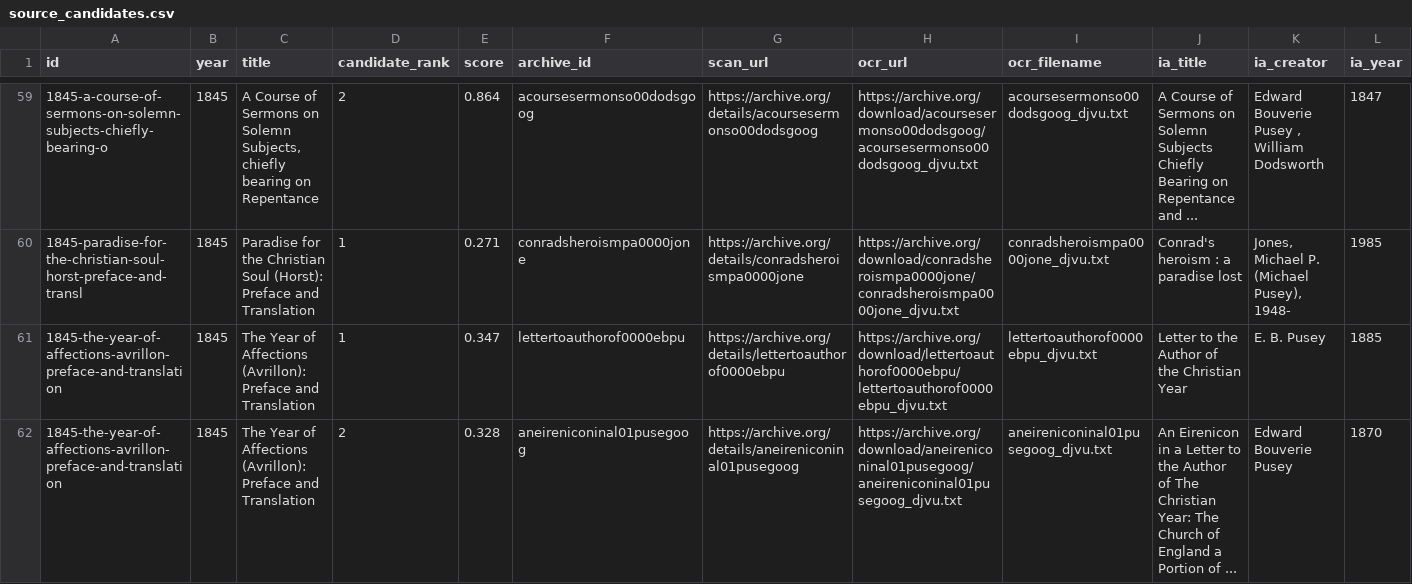
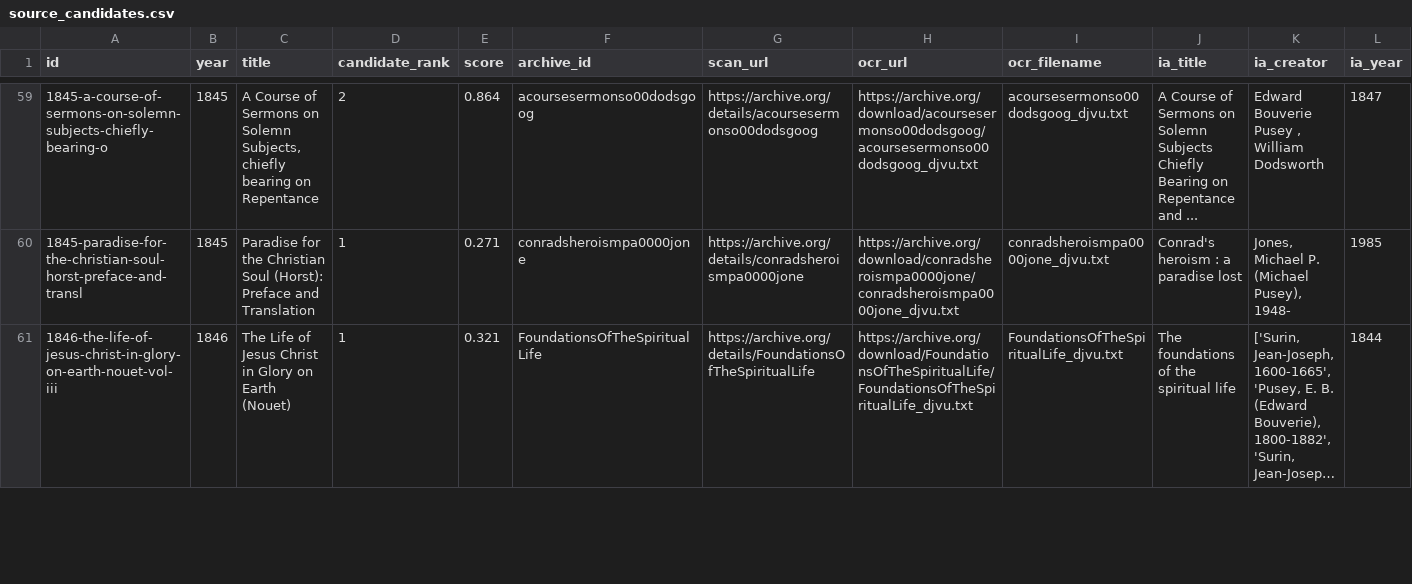
Before and after one commit to benfordeveloping/pusey-corpus, a CSV file: data/source_candidates.csv, drawn as a sheet; only a part is shown, gaps mark what is left out; the shorter side is filled out with more unchanged rows; long unchanged cells end in …; rows hold the shown columns only; the diff covers the shown part only; the diff names each change by its address in the sheet, - before the commit and + after, or states it on an @@ line.

Commit message:
Index only Pusey's signed 1845 Editor's Preface to Avrillon's Year of Affections

```diff
--- a/data/source_candidates.csv
+++ b/data/source_candidates.csv
-row 61: 1845-the-year-of-affections-avrillon-preface-and-translation | 1845 | The Year of Affections (Avrillon): Preface and Translation | 1 | 0.347 | lettertoauthorof0000ebpu | https://archive.org/details/lettertoauthorof0000ebpu | https://archive.org/download/lettertoauthorof0000ebpu/lettertoauthorof0000ebpu_djvu.txt | lettertoauthorof0000ebpu_djvu.txt | Letter to the Author of the Christian Year | E. B. Pusey | 1885
-row 62: 1845-the-year-of-affections-avrillon-preface-and-translation | 1845 | The Year of Affections (Avrillon): Preface and Translation | 2 | 0.328 | aneireniconinal01pusegoog | https://archive.org/details/aneireniconinal01pusegoog | https://archive.org/download/aneireniconinal01pusegoog/aneireniconinal01pusegoog_djvu.txt | aneireniconinal01pusegoog_djvu.txt | An Eirenicon in a Letter to the Author of The Christian Year: The Church of England a Portion of ... | Edward Bouverie Pusey | 1870
```
Also changed, not shown: 2 removed rows elsewhere in this file, data/harvest_report.csv, data/source_registry.csv, 5 other files.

TASK BRIEF: Reproduce the listing exactly, but omit every picture in it.

EXERCISE OUTPUT:
Before and after one commit to benfordeveloping/pusey-corpus, a CSV file: data/source_candidates.csv, drawn as a sheet; only a part is shown, gaps mark what is left out; the shorter side is filled out with more unchanged rows; long unchanged cells end in …; rows hold the shown columns only; the diff covers the shown part only; the diff names each change by its address in the sheet, - before the commit and + after, or states it on an @@ line.

Commit message:
Index only Pusey's signed 1845 Editor's Preface to Avrillon's Year of Affections

```diff
--- a/data/source_candidates.csv
+++ b/data/source_candidates.csv
-row 61: 1845-the-year-of-affections-avrillon-preface-and-translation | 1845 | The Year of Affections (Avrillon): Preface and Translation | 1 | 0.347 | lettertoauthorof0000ebpu | https://archive.org/details/lettertoauthorof0000ebpu | https://archive.org/download/lettertoauthorof0000ebpu/lettertoauthorof0000ebpu_djvu.txt | lettertoauthorof0000ebpu_djvu.txt | Letter to the Author of the Christian Year | E. B. Pusey | 1885
-row 62: 1845-the-year-of-affections-avrillon-preface-and-translation | 1845 | The Year of Affections (Avrillon): Preface and Translation | 2 | 0.328 | aneireniconinal01pusegoog | https://archive.org/details/aneireniconinal01pusegoog | https://archive.org/download/aneireniconinal01pusegoog/aneireniconinal01pusegoog_djvu.txt | aneireniconinal01pusegoog_djvu.txt | An Eirenicon in a Letter to the Author of The Christian Year: The Church of England a Portion of ... | Edward Bouverie Pusey | 1870
```
Also changed, not shown: 2 removed rows elsewhere in this file, data/harvest_report.csv, data/source_registry.csv, 5 other files.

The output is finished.